= The data =
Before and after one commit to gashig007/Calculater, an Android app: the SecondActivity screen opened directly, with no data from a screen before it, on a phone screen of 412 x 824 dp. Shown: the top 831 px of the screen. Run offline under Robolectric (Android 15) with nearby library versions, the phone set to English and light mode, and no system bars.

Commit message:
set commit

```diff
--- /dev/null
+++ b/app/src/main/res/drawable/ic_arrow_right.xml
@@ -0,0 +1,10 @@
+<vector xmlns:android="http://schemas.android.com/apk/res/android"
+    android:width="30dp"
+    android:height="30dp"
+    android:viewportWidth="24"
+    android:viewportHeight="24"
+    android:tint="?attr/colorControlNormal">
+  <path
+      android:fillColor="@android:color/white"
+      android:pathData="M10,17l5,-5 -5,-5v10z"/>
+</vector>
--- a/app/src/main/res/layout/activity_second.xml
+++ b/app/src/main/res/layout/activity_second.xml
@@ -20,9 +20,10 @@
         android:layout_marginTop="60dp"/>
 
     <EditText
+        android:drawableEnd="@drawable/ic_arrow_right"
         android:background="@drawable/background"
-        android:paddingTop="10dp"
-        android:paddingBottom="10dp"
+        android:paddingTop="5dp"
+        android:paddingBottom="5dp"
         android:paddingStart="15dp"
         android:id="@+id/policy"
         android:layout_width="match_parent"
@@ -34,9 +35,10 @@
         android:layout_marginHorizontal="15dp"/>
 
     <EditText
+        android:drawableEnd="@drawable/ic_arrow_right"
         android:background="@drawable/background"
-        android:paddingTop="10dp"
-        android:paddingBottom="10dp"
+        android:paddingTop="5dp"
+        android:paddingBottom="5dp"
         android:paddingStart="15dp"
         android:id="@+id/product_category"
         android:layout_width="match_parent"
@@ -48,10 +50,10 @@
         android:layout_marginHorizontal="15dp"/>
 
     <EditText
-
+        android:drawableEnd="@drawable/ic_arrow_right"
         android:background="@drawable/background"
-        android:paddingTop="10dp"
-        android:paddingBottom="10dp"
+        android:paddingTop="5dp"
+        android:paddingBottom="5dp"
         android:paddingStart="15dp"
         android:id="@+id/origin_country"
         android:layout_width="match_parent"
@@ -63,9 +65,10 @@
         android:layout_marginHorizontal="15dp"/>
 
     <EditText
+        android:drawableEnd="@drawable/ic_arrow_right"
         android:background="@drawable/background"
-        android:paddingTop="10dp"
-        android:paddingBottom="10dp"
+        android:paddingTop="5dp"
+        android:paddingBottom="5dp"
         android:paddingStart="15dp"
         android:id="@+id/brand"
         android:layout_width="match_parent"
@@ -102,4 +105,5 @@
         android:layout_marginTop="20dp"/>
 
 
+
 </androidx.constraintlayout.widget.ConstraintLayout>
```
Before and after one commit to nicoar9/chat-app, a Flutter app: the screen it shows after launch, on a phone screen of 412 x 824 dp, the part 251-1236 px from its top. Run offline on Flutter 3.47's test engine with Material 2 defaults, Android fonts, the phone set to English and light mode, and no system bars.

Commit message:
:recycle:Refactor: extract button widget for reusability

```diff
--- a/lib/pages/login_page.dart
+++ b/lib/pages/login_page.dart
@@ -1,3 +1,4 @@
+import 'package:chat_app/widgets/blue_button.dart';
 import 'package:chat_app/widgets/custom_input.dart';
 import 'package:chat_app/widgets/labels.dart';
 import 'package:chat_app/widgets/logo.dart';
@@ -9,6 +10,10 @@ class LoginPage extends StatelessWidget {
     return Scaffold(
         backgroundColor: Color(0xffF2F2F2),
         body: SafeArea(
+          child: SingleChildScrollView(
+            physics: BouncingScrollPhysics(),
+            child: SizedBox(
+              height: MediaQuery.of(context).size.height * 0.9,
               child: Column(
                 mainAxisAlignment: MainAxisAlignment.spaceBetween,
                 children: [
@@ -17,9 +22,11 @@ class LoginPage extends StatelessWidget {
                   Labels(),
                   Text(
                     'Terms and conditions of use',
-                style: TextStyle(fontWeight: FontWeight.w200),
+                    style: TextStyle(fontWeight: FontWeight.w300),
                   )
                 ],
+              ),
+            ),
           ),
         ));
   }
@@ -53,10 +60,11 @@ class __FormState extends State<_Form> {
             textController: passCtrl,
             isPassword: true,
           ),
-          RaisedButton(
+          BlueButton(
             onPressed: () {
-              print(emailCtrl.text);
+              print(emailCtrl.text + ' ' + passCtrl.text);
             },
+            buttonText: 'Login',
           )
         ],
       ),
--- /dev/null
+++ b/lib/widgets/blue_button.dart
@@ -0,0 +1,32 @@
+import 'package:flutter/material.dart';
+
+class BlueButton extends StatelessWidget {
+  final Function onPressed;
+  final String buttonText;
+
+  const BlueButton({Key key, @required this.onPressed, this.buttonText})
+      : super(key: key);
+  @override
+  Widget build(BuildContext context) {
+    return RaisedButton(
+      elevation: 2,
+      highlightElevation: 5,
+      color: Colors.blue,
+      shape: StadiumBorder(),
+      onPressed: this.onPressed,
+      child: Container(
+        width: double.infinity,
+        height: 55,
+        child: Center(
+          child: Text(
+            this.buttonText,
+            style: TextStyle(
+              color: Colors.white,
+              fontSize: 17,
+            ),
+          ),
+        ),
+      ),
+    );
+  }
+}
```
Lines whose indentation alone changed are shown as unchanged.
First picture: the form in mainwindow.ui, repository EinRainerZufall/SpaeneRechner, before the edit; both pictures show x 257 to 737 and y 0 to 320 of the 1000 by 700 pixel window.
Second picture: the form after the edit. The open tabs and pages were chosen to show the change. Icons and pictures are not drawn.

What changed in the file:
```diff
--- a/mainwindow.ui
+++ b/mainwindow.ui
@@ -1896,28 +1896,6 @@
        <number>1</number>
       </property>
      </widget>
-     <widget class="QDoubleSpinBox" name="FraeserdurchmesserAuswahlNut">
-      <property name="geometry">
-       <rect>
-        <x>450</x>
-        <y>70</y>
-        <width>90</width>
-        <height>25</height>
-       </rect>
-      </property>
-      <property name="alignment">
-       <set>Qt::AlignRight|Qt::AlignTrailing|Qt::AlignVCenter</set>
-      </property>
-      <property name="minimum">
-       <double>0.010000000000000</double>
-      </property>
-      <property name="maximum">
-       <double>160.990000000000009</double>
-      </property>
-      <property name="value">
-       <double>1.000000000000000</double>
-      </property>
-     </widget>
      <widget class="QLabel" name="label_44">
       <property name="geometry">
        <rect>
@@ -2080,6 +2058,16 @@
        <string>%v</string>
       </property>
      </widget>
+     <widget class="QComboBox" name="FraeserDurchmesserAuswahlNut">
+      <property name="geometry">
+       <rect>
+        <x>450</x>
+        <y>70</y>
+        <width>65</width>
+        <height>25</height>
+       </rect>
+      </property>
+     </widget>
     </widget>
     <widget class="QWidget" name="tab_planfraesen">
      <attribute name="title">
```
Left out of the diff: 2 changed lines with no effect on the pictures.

= Your assignment =
Write only the number of lines in the records that include the word "pages".

= Response to this exercise =
3